New York—What’s happening behind the scenes at New York Fashion Week may just be the most innovative thing about the key fashion event.
Last Friday, designer Tom Ford abruptly cancelled his New York fashion week show. Instead, he plans to show—and sell—his fall/winter collection simultaneously during NYFW in September.
“Fashion shows and the traditional fashion calendar, as we know them, no longer work in the way that they once did, said Tom Ford, long considered a bellwether figure. “Our customers today want a collection that is immediately available. Fashion shows and the traditional fashion calendar, as we know them, no longer work in the way that they once did.”
Not to mention, the predominance of social media and instant access to next season’s designs only fuels knockoffs that appear in fashion fast retailers’ shelves often ahead of the real thing.
Ford’s announcement came on the heels of Burberry’s choice to show its men’s and women’s collection in two shows a year with “seasonless” lines immediately available to purchase on the Internet.
The CFDA, which organizes New York Fashion Week, has hired business consultants BCG to look at the problem of presenting collections four months in advance of hitting retail, and the possibility of switching seasons.
Said designer Diane von Furstenberg, CFDA chairman: “Something’s not right anymore because of social media, people are confused … Everyone seems to feel that the shows being consumer-driven is a very good idea.”

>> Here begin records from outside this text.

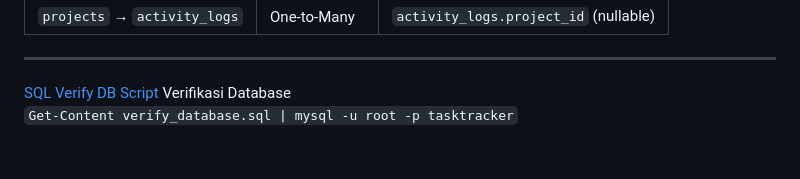
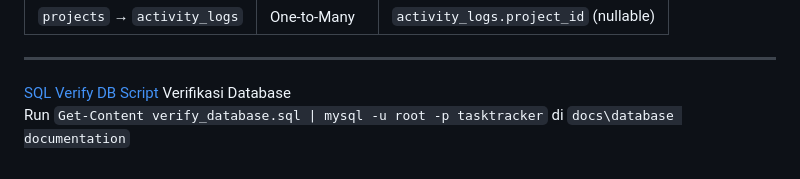
Before and after one commit to rikafaulianarahmi/TaskTracker-App-WebII-Project, a Markdown page: docs/database documentation/DATABASE.md, the part around the change. Drawn GitHub-style.

Commit message:
fix(docs): update command for verifying database in documentation

```diff
--- a/docs/database documentation/DATABASE.md
+++ b/docs/database documentation/DATABASE.md
@@ -100,4 +100,4 @@ Satu proyek dapat memiliki banyak entri log aktivitas. Kolom ini nullable — lo
 
 [SQL Verify DB Script](verify_database.sql)
 Verifikasi Database <br>
-`Get-Content verify_database.sql | mysql -u root -p tasktracker`
+Run `Get-Content verify_database.sql | mysql -u root -p tasktracker` di `docs\database documentation`
```
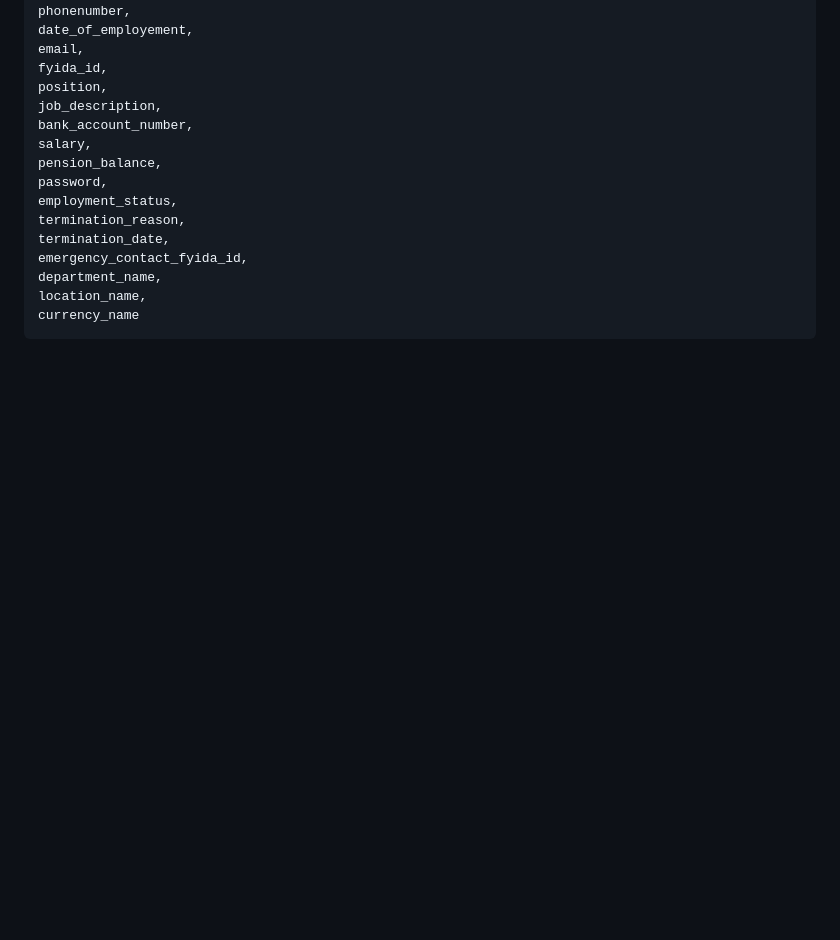
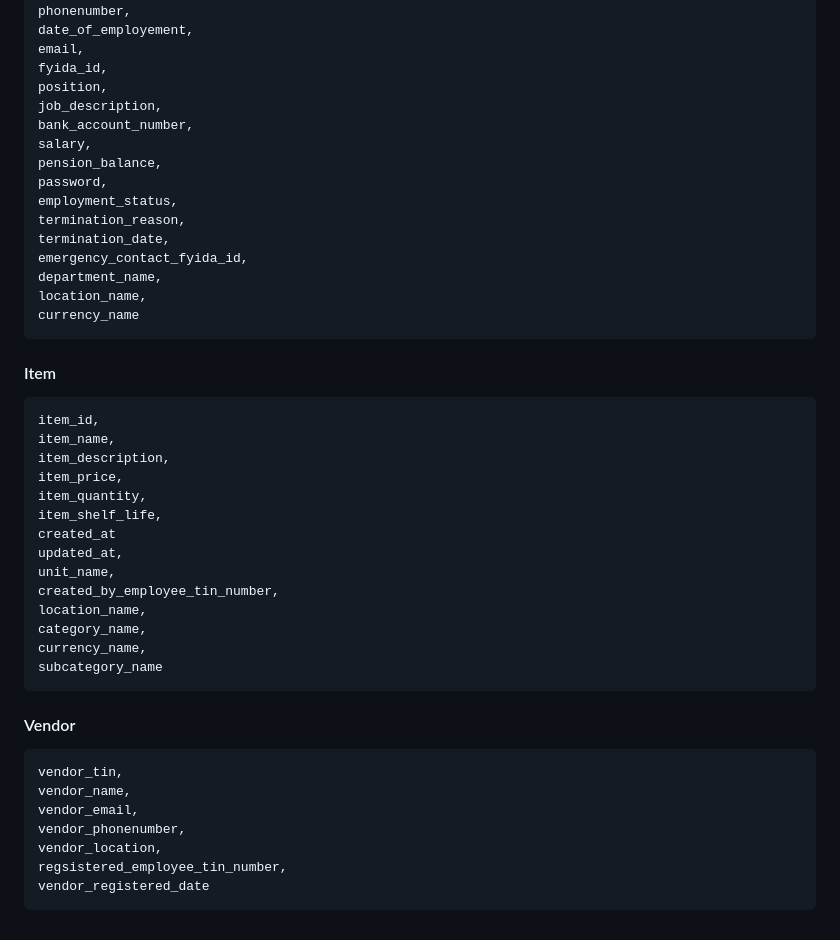
Before and after one commit to YabseraBogale/flask_erp, a Markdown page: README.md, the part around the change. Drawn GitHub-style; blank space fills up the shorter version.

Commit message:
working on Doc

```diff
--- a/README.md
+++ b/README.md
@@ -148,3 +148,30 @@ Tailored for Ethiopian business workflows Scales with organizational growth Incr
     department_name,
     location_name,
     currency_name
+
+#### Item
+
+    item_id,
+    item_name,
+    item_description,
+    item_price,
+    item_quantity,
+    item_shelf_life,
+    created_at
+    updated_at,
+    unit_name,
+    created_by_employee_tin_number,
+    location_name,
+    category_name,
+    currency_name,
+    subcategory_name
+
+#### Vendor
+
+    vendor_tin,
+    vendor_name,
+    vendor_email,
+    vendor_phonenumber,
+    vendor_location,
+    regsistered_employee_tin_number,
+    vendor_registered_date
```
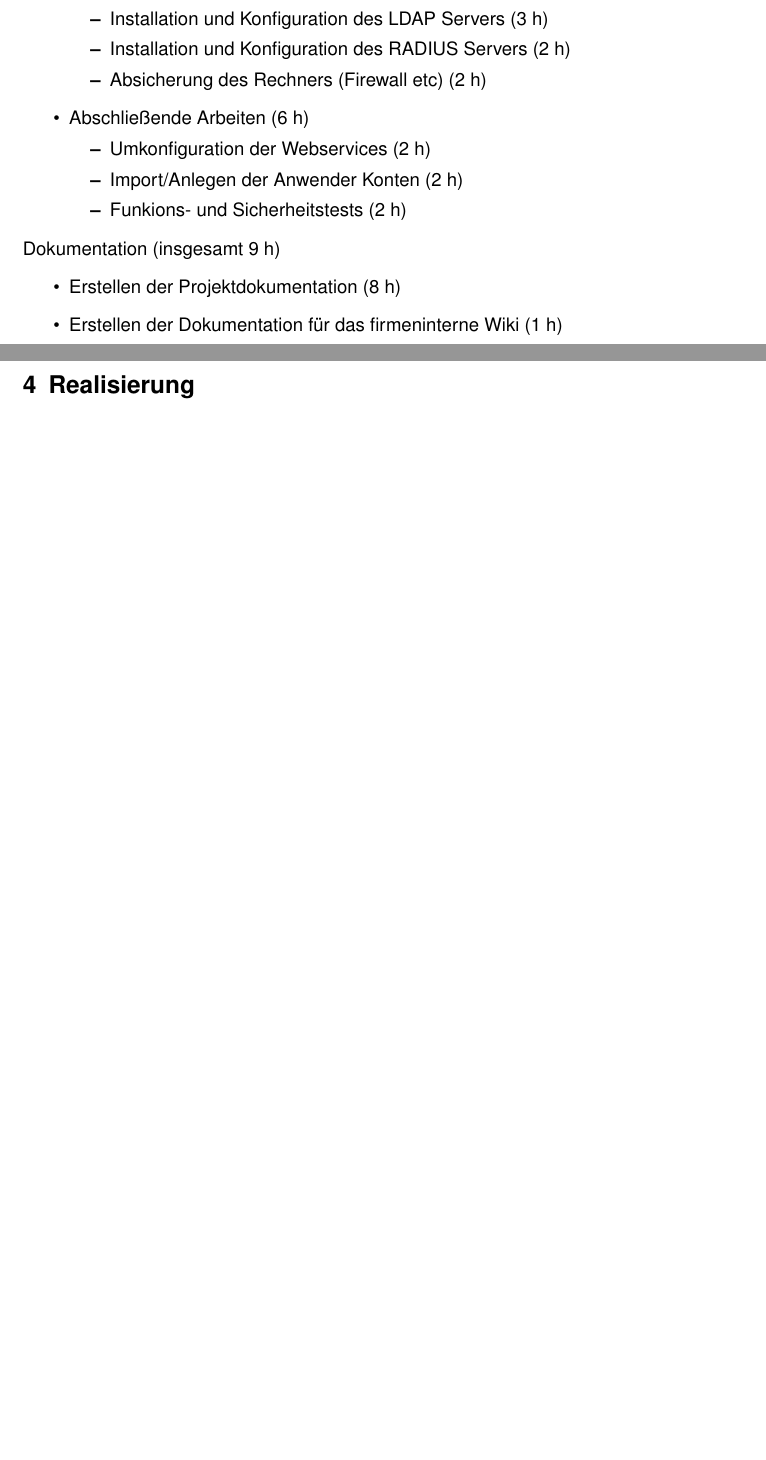
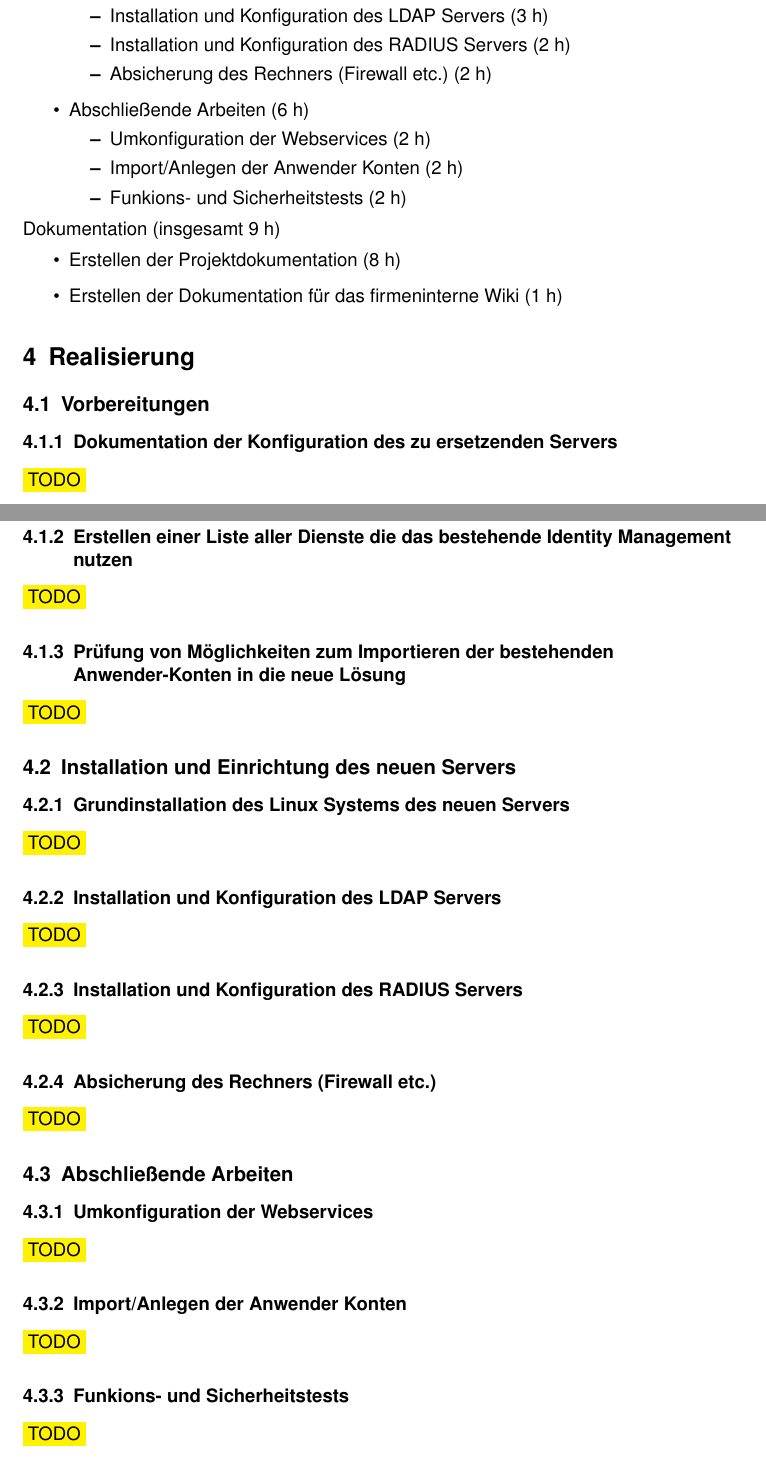
Before and after one commit to Gabelvampir/ty-stuff, a LaTeX document (Projekt LDAP/Projektdokumentation.tex): two parts of pages 7 and 8 of 8 before the commit and two parts of pages 7 and 8 of 9 after it, joined at a grey line, cut so that both start at the same text, the shorter picture padded with empty space. Compiled offline with pdfLaTeX; a LaTeX package or settings file that is missing is left out.

Commit message:
added base structure to section 4 (Realisierung)

```diff
--- a/Projekt LDAP/Projektdokumentation.tex
+++ b/Projekt LDAP/Projektdokumentation.tex
@@ -15,7 +15,7 @@
 %%% PAGE DIMENSIONS
 \usepackage{geometry} % to change the page dimensions
 %\geometry{a4paper} % or letterpaper (US) or a5paper or....
-\geometry{bottom=3.5cm} % for example, change the margins to 2 inches all round
+\geometry{top=3.5cm,bottom=3.5cm} % for example, change the margins to 2 inches all round
 % \geometry{landscape} % set up the page for landscape
 %   read geometry.pdf for detailed page layout information
 
@@ -206,9 +208,9 @@ Umsetzung (insgesamt 20 h)
 		\item Grundinstallation des Linux Systems des neuen Servers (1 h)
 		\item Installation und Konfiguration des LDAP Servers (3 h)
 		\item Installation und Konfiguration des RADIUS Servers (2 h)
-		\item Absicherung des Rechners (Firewall etc) (2 h)
+		\item Absicherung des Rechners (Firewall etc.) (2 h)
 		\end{itemize}
-	\item Abschließende Arbeiten (6 h)
+	\item Abschlie\ss{}ende Arbeiten (6 h)
 		\begin{itemize}
 		\item Umkonfiguration der Webservices (2 h)
 		\item Import/Anlegen der Anwender Konten (2 h)
@@ -221,8 +223,35 @@ Dokumentation (insgesamt 9 h)
 	\item Erstellen der Dokumentation für das firmeninterne Wiki (1 h)
 	\end{itemize}
 
+\section{Realisierung}
+\subsection{Vorbereitungen}
+\subsubsection{Dokumentation der Konfiguration des zu ersetzenden Servers}
+\hilight{TODO}
+\subsubsection{Erstellen einer Liste aller Dienste die das bestehende Identity Management nutzen}
+\hilight{TODO}
+\subsubsection{Pr\"ufung von M\"oglichkeiten zum Importieren der bestehenden Anwender-Konten in die neue L\"osung}
+\hilight{TODO}
+
+\subsection{Installation und Einrichtung des neuen Servers}
+\subsubsection{Grundinstallation des Linux Systems des neuen Servers}
+\hilight{TODO}
+\subsubsection{Installation und Konfiguration des LDAP Servers}
+\hilight{TODO}
+\subsubsection{Installation und Konfiguration des RADIUS Servers}
+\hilight{TODO}
+\subsubsection{Absicherung des Rechners (Firewall etc.)}
+\hilight{TODO}
+
+\subsection{Abschlie\ss{}ende Arbeiten}
+\subsubsection{Umkonfiguration der Webservices}
+\hilight{TODO}
+\subsubsection{Import/Anlegen der Anwender Konten}
+\hilight{TODO}
+\subsubsection{Funkions- und Sicherheitstests}
+\hilight{TODO}
+
+
 \newpage
-\section{Realisierung}
 \section{Qualit\"atssicherung}
 \section{Projektkosten}
 \section{Projektabschluss}
```
Also changed, not shown: Projekt LDAP/Projektdokumentation.tex (8 more changed lines).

Others speculate that NYFW, once an oasis for retailers and the legitimate fashion press, has become no more than another club opening, complete with hangers on, wannables, bloggers, gate crashers and the like. A point spoofed by late night host Jimmy Kimmel in his “Lie-Witness News” video.
In a scathing article in The New York Post on Monday, Hannah Elliott, luxury reporter for Bloomberg, decried the dilution of NYFW.
“I noticed it [the other night] at the opening party for men’s fashion week,” she says. “Seemingly all of the people there were publicists and bloggers. Even as recently as five years ago, fashion parties were filled with downtown kids, artists, models and designers. But the whole thing has changed,” Elliot said.
“She’s not alone in finding Fashion Week a bit stilted. As the women’s shows get ready to launch on Thursday, editors, designers and other insiders are saying the whole thing has become passe,” stated the Post.
“Fashion shows have become a way to communicate to the media, and the same journalists cover both womenswear and menswear,” said Exane BNP Paribas analyst Luca Solca. “Hence, it makes a lot of sense to combine the two, as you save money in the process and you can make a louder bang with your bucks.”